When Junior quit riding Spur, he was loaned to a young Jessy Remsburg and was kept a pasture in Palm City. Jessy was just learning to team rope and won her first accolades on Spur. Graduating to other horses, she would go on to become a Women’s Pro Rodeo Association World Champion.

“He was a switch-end horse,’’ Buddy says. “He was just as good on the head as on the heels.’’

During his care under the Remsburgs, lightning struck a pine tree near the Remsburgs’ barn in Palm City and hit Spur. “It knocked him down and out,’’ Buddy says. “They thought he was dead.’’
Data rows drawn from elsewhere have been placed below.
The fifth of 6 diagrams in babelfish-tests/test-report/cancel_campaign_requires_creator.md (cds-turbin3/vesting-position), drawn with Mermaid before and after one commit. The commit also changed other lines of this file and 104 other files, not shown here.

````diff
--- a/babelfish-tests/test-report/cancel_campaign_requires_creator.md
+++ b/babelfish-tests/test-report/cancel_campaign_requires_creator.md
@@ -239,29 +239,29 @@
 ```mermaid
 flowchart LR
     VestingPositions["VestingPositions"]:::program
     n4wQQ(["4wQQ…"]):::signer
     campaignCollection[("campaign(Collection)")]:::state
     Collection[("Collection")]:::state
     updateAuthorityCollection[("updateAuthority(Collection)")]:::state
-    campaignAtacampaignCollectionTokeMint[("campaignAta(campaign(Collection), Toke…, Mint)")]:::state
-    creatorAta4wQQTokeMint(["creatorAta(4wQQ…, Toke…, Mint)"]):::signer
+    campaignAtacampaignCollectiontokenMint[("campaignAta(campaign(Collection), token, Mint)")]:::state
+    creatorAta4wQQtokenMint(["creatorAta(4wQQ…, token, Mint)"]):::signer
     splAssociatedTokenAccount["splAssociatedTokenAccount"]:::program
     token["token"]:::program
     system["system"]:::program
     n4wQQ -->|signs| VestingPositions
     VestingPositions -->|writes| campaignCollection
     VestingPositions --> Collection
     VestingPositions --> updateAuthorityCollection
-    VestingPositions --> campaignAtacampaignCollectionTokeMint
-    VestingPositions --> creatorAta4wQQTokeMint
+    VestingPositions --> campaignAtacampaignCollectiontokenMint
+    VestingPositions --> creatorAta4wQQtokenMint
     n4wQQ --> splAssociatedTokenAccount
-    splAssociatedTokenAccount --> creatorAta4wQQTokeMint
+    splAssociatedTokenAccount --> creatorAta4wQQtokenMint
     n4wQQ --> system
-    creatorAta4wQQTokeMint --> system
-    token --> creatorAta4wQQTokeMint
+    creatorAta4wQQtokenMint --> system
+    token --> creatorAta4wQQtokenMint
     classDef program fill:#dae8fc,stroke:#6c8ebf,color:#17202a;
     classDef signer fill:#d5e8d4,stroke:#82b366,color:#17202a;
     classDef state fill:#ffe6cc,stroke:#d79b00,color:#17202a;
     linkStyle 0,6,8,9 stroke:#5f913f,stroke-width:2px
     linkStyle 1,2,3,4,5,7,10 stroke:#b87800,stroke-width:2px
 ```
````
But the horse soon came to and got up. The only permanent damage the horse suffered was a scar on his neck, and he soon was used again for roping by the Remsburgs.

When the Remsburgs returned him to Buddy after a year and a half, Buddy used him in team roping events at rodeos in which he competed. Now retired, Buddy for 21 years was an agriculture teacher at Yearling Middle School in Okeechobee and rodeo coach for the middle school and Okeechobee County High School.
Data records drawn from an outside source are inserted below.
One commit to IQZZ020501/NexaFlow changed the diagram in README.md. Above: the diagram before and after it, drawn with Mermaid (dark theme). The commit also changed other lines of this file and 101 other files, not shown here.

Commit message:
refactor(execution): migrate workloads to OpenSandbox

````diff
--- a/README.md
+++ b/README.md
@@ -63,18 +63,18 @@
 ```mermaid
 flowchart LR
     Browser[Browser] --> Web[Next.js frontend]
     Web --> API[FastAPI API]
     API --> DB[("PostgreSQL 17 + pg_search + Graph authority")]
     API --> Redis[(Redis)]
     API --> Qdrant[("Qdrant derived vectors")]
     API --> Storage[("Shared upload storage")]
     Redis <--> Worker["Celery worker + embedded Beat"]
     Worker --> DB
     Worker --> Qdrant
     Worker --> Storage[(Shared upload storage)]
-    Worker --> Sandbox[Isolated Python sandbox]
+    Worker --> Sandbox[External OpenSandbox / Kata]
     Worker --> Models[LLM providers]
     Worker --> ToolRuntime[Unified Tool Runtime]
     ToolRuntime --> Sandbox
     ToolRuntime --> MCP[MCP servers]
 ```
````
Buddy retired Spur in 2014, keeping him in a pasture behind his house. “We let him roam free and graze,’’ Buddy says. “He liked the pasture better than staying in the stall.’’

Another horse, Dakota, owned by Buddy’s son, Chad, joined Spur in the pasture in 2016. “That was my geriatric pasture,’’ Buddy says. “Those two horses never had to commingle with younger horses because younger horses tend to be aggravating to older horses. All they had to do was eat twice a day and enjoy the green grass.’’

Buddy says he buried Spur under a favored oak tree in the pasture, where he always walked after being fed. Buddy didn’t know he had broken his leg until the next day, when he visited Vero Beach orthopaedic surgeon Ron Robinson, who had been treating Buddy for a torn cartilage suffered when a cow hooked him in May.

The loss of Spur was the first in a series of deaths recently experienced by Buddy. Buddy’s sister, Ernestine, died in a car wreck in Georgia two days after Spur’s death. And then Buttercup, a Charlais-Herford-Angus cross that was the last in the herd Buddy shared with Junior, died about three weeks ago.

Junior and Buddy Mills are being featured in the Cow Creek Chronicles series appearing in Indian River Magazine. Buddy and Spur were photographed during an interview last January. The series follows Cow Creek Ranch, where Junior cowboyed and lived with his family from 1970 to 1977.

Buddy says 37 years is an unusually long time for a horse to live. In his experience, Buddy says most ranch horses live 25 to 28 years. Spur both knew how to take care of himself and at the same time received great care, he says.

“I don’t know words or adjectives to describe the horse but he was just one of a kind,’’ Buddy says. “There’s a lot of horses like that but I’ve never had one like him before and I’ve yet to have one since."

Sept. 20, 2022


Listen to the podcast here

Get the Cow Creek Chronicles series

Read the series to date online:

Part 1

Frank Raulerson creates Cow Creek Ranch and develops his granddaughter, Jo Ann, to take it over.

Part 2

Jo Ann and her husband, Tommy, take over the ranch in 1954 when Frank Raulerson dies.
Writer and publisher Gregory Enns shares his link to Cow Creek Ranch.

Part 3

Publishes in October 2022

Part 4

Publishes in November 2022

Please follow and like us:
Follow by Email